The price varies depending on which months you decide to travel. It's cheaper to travel during low-season from January to December ($200) and more expensive from in spring-season, from March to November ($250). Almost all foreign tourists are obligated to pay this fee, with the exception of visitors from India, Bangladesh, and the Maldives. Children up to 12 years old and students can also get a discount.
When you add everything together, this is a pretty good deal. With all of your biggest costs taken care of, you'll just have to spend additional money on the flight, alcohol, souvenirs, snacks, and tips for your driver and guide.
Why is this actually a good thing?
Thanks to their unique tourism strategy, the country today enjoys a reputation for authenticity, well-protected nature, cultural heritage and exclusivity. Bhutan doesn't want to end up being one of those overcrowded tourist destinations like Venice or Thailand, and their methods have proven to be effective. In 2017 only 255,000 tourists visited the country. And Bhutan's culture and nature remain fully protected and preserved this way.
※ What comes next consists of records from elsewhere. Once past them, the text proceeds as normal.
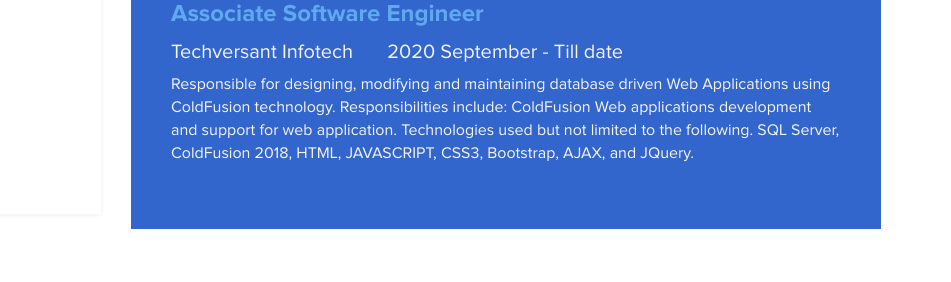
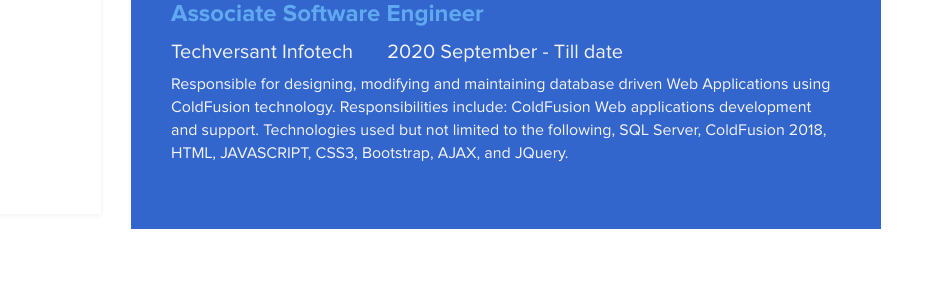
Before and after one commit to vjrj8596/vjrj8596.github.io, a plain HTML site: page index.html in a window 1280 px wide. Shown: the part 1468-1750 px from the top of the page, 329-1280 px from the left. Drawn offline with Linux system fonts and the light colour scheme.

Commit message:
csdfsdfsdfs

```diff
--- a/index.html
+++ b/index.html
@@ -133,7 +133,7 @@
 						<h4 class="experience-title accent">Associate Software Engineer</h4>
 						<h5>Techversant Infotech</h5><span></span>
 						<h5>2020 September - Till date</h5>
-						<p class="education-description">Responsible for designing, modifying and maintaining database driven Web Applications using ColdFusion technology. Responsibilities include: ColdFusion Web applications development and support for web application. Technologies used but not limited to the following. SQL Server, ColdFusion 2018, HTML, JAVASCRIPT, CSS3, Bootstrap, AJAX, and JQuery.</p>
+						<p class="education-description">Responsible for designing, modifying and maintaining database driven Web Applications using ColdFusion technology. Responsibilities include: ColdFusion Web applications development and support. Technologies used but not limited to the following, SQL Server, ColdFusion 2018, HTML, JAVASCRIPT, CSS3, Bootstrap, AJAX, and JQuery.</p>
 					</div>
 			</div>
 		</div>
```
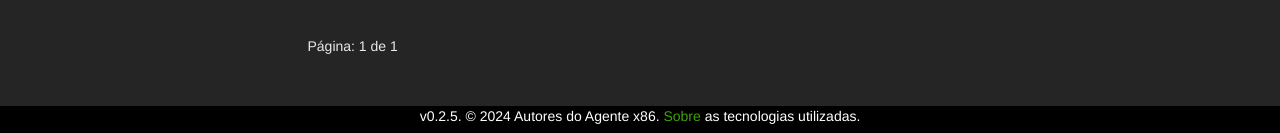
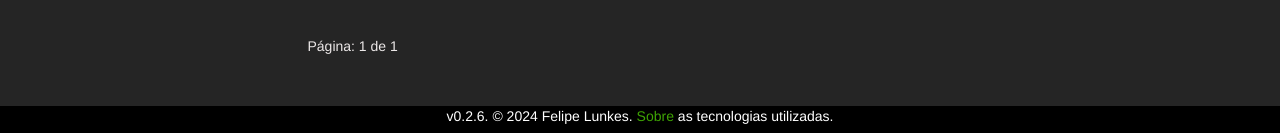
Before and after one commit to felipenlunkes/agentex86, a Jekyll site: the page built from index.html, in a window 1280 px wide and 962 px high. Shown: the part 826-959 px from the top of the window. Built offline with Jekyll 4.4.1, drawn with Linux system fonts in a browser that asks for light colours; the list of posts is cut into pages by our own code.

Commit message:
Removendo organização e passando código para repositório pessoal

```diff
--- a/_config.yml
+++ b/_config.yml
@@ -1,11 +1,11 @@
 name: Agente x86
 title: Agente x86
-authors: Autores do Agente x86
+authors: Felipe Lunkes
 description: Um blog sobre OSDev, hardware e tecnologia em geral, com uma pitada de Assembly x86 e Java.
 
 # Version
 
-version: 0.2.5
+version: 0.2.6
 
 # Tag settings
 
```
Also, 30% of the money goes to free health care, free education, infrastructure and poverty reduction. Furthermore, you get to experience untouched nature and well-preserved culture that can't be found elsewhere in the today's world. The experience is different when there are not a lot of tourists on the sites, pushing around, and trying to get the best photos. For instance, Bhutan's trekking routes are not nearly overcrowded like in Nepal. Here you can fully connect with nature and local culture, enjoying peace and quiet.
Bhutanese cultural heritage and unique lifestyle
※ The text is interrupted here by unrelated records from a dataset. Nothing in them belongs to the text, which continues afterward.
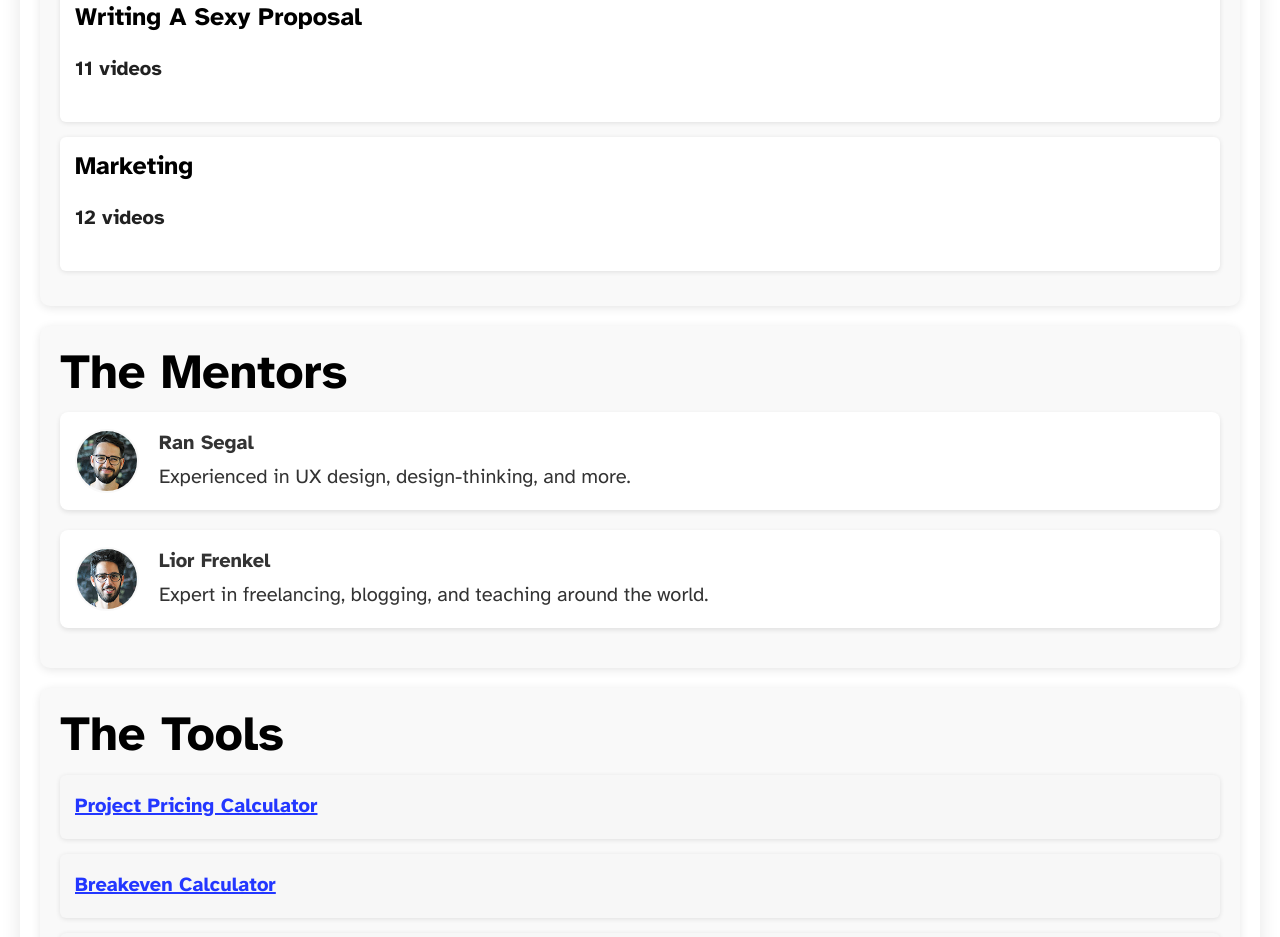
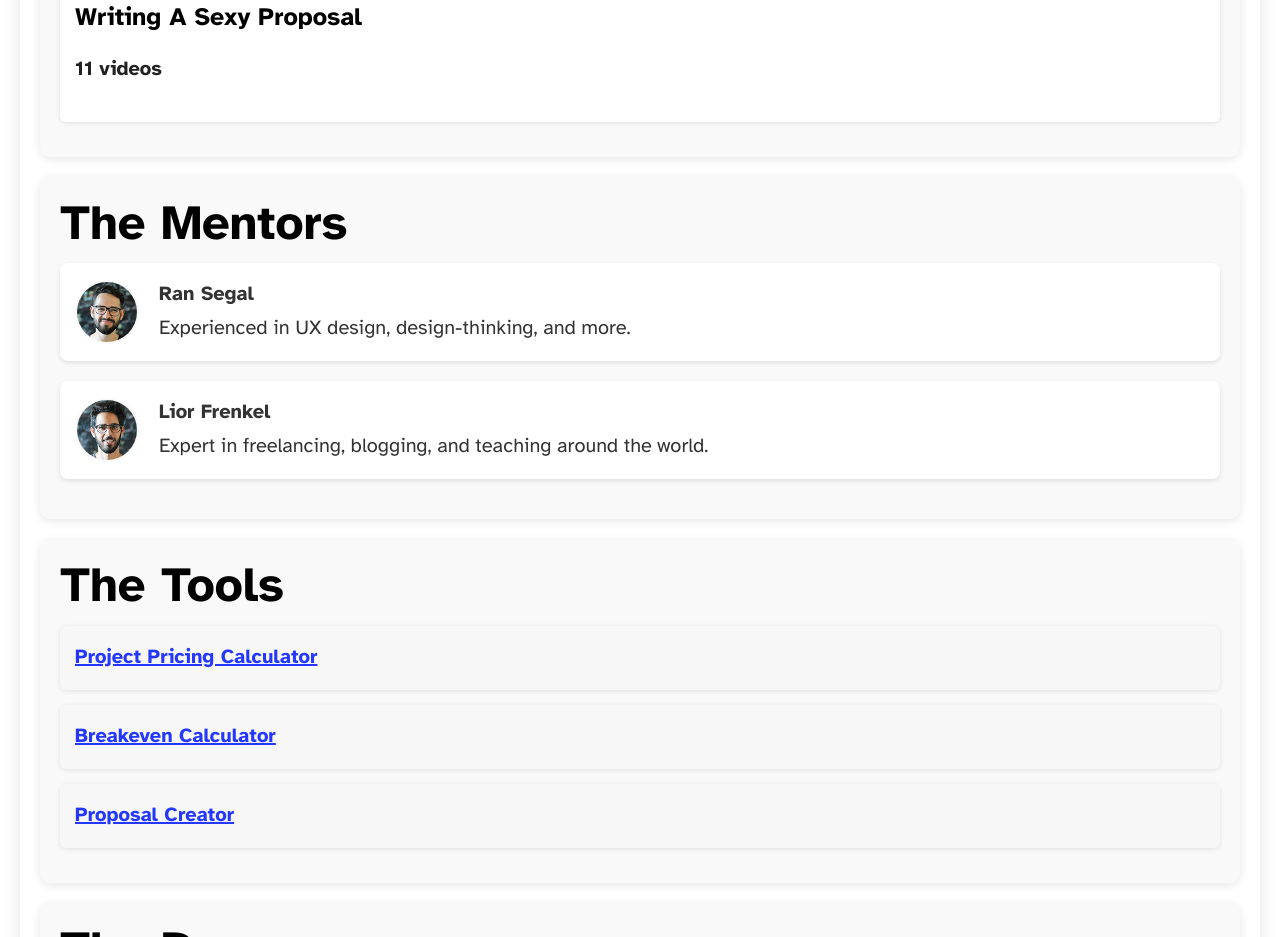
Before and after one commit to ayal/oldschool, an Astro site: page /oldschool/pricing in a window 1280 px wide. Shown: the part 813-1750 px from the top of the page. Built offline with nearby package versions, Linux system fonts and the light colour scheme; Astro itself is replaced by a stand-in of ours.

Commit message:
summary order

```diff
--- a/src/content/lessons/determining.md
+++ b/src/content/lessons/determining.md
@@ -9,7 +9,7 @@ videos: [ {"title": "Intro", "url": "1. Intro-q0fgf5z1i9.mp4"},
     {"title": "Should I Work For Less Than Break Even?", "url": "7. Should I Work For Less Than Break Even?-i0h5kgllus.mp4"},
     {"title": "Let's Talk Profit", "url": "8. Let's Talk Profit-aqmqhxzx62.mp4"},
     {"title": "Strategies For Increasing Rates", "url": "9. Strategies For Increasing Rates-ua7wfre9ob.mp4"},
-    {"title": "Summary", "url": "10. Summary-c214scf3j6.mp4"}]
+    {"title": "Summary", "url": "10. Summary-lt36d5afi3.mp4"}]
 sort: 2
 ---
 xxx
--- a/src/content/lessons/marketing.md
+++ b/src/content/lessons/marketing.md
@@ -14,5 +14,5 @@ videos: [
   {"title": "The Ten Things You Can Do Tomorrow Morning", "url": "The Ten Things You Can Do Tomorrow Morning-b9d5hm8ano.mp4"},
   {"title": "Students Q&A: Saturated Markets | Collaborations | Branding Yourself", "url": "Students Q&amp;A: Saturated Markets | Collaborations | Branding Yourself-bhb1ruw71f.mp4"}
 ]
-sort: 6
+sort: -1
 ---
--- a/src/content/lessons/negotiate.md
+++ b/src/content/lessons/negotiate.md
@@ -10,7 +10,7 @@ videos: [
   {"title": "Understanding What Your Client Wants", "url": "7. Understanding What Your Client Wants-hhlvh6eb83.mp4"},
   {"title": "The Bank Of Alternatives", "url": "8. The Bank Of Alternatives-gk4tqcmwno.mp4"},
   {"title": "The Proposal Call", "url": "9. The Proposal Call-7qt4a3vu9l.mp4"},
-  {"title": "Summary", "url": "10. Summary-0qgejrpfcf.mp4"}
+  {"title": "Summary", "url": "10. Summary-c214scf3j6.mp4"}
 ]
 sort: 4
 ---
--- a/src/content/lessons/pricing.md
+++ b/src/content/lessons/pricing.md
@@ -10,7 +10,7 @@ videos: [
   {"title": "Drawing The Price - Example", "url": "7. Drawing The Price - Example-iio3ngwjjc.mp4"},
   {"title": "Fast Gun Pricing", "url": "8. Fast Gun Pricing-t5itt0i5lx.mp4"},
   {"title": "Retainer Pricing", "url": "9. Retainer Pricing-jgslpokqa7.mp4"},
-  {"title": "Summary", "url": "10. Summary-lt36d5afi3.mp4"}
+  {"title": "Summary", "url": "10. Summary-0qgejrpfcf.mp4"}
 ]
 sort: 3
 ---
--- a/src/content/lessons/understanding.md
+++ b/src/content/lessons/understanding.md
@@ -12,7 +12,7 @@
     {"title": "Types Of Clients", "url": "8. Types Of Clients-a5pzbl64oh.mp4"},
     {"title": "Types Of Design Services", "url": "9. Types Of Design Services-kcpy264kg3.mp4"},
     {"title": "Example - A Web Design Project", "url": "10. Example - A Web Design Project-szjyj22n9p.mp4"},
-    {"title": "Summary", "url": "10. Summary-c214scf3j6.mp4"}
+    {"title": "Summary", "url": "11. Summary-z5devuhx4m.mp4"}
   ],
   "sort": 1,
 }
--- a/src/pages/pricing/index.astro
+++ b/src/pages/pricing/index.astro
@@ -6,7 +6,7 @@ import { SITE_TITLE, SITE_DESCRIPTION } from "../../consts";
 import { getCollection } from "astro:content";
 
 const _lessons = await getCollection("lesson");
-const lessons = _lessons.sort((a, b) => a.data.sort - b.data.sort);
+const lessons = _lessons.sort((a, b) => a.data.sort - b.data.sort).filter((lesson) => lesson.data.sort > 0);    // filter marketing
 ---
 
 <!doctype html>
```
Also changed, not shown: 5 other files.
The first impressions of the country are of a land frozen in the past. Their original culture is preserved here like in no other place on Earth. Locals mostly wear traditional clothes, non-traditional architecture is banned by the law, and smoking is illegal so as are hunting and fishing. The country was isolated for years, and the first tourists came here less than four decades ago in 1974. They take their religion very seriously, so visitors get to see a lot of Buddhist monks strolling around and impressive monasteries.
But still, some changes are happening. The internet and television were firstly introduced here in 1999. In 2008 Bhutan switched from being a kingdom to a democracy and young people are moving abroad more and more frequently to escape strict traditional laws. The government is strongly trying to fight the influence of the modern world and keep its cultural identity.
The world's only carbon-negative country
The constitution states that the country must have a minimum forest coverage of 60% at all times. They've won several world records for planting the most trees per hour in the world. Thanks to this, Bhutan is the only carbon-negative country in the world.
The happiest place on earth
Productivity here is not measured in GDP, but in Gross National Happiness. Bhutan's fourth king is responsible for this, firstly coming up with the idea back in 1972. According to him, "GDP ignores the basic need of every human being ? happiness." So, while neighboring countries like China and India were on their way to becoming economic giants, Bhutan was working on making their people happy. And they have come a long way since then. Today, Bhutan holds the title for the happiest country in the world.
Main sights and attractions to explore
Bhutan, often called the little piece of Himalayan heaven, will amaze you with its raw nature and stunning temples. The most famous site is the Tiger's Nest, a 325-year-old monastery. The path to get here is not easy. The only way to reach it is to trek for 90 minutes. But even though it will take some effort, you'll get to see some of the most incredible landscapes. The second oldest and largest dzong (Buthanese fortress-monastery) is the Punakha Dzong. It's a bit further than the capital city, but it's definitely worth the ride.
Prepare for tasty, spicy food, lots of hiking, impressive views wherever you go, and stunning monasteries! Still worried about the price? Don't be, because some things are priceless and this exclusive piece of paradise might not stay like this for too long.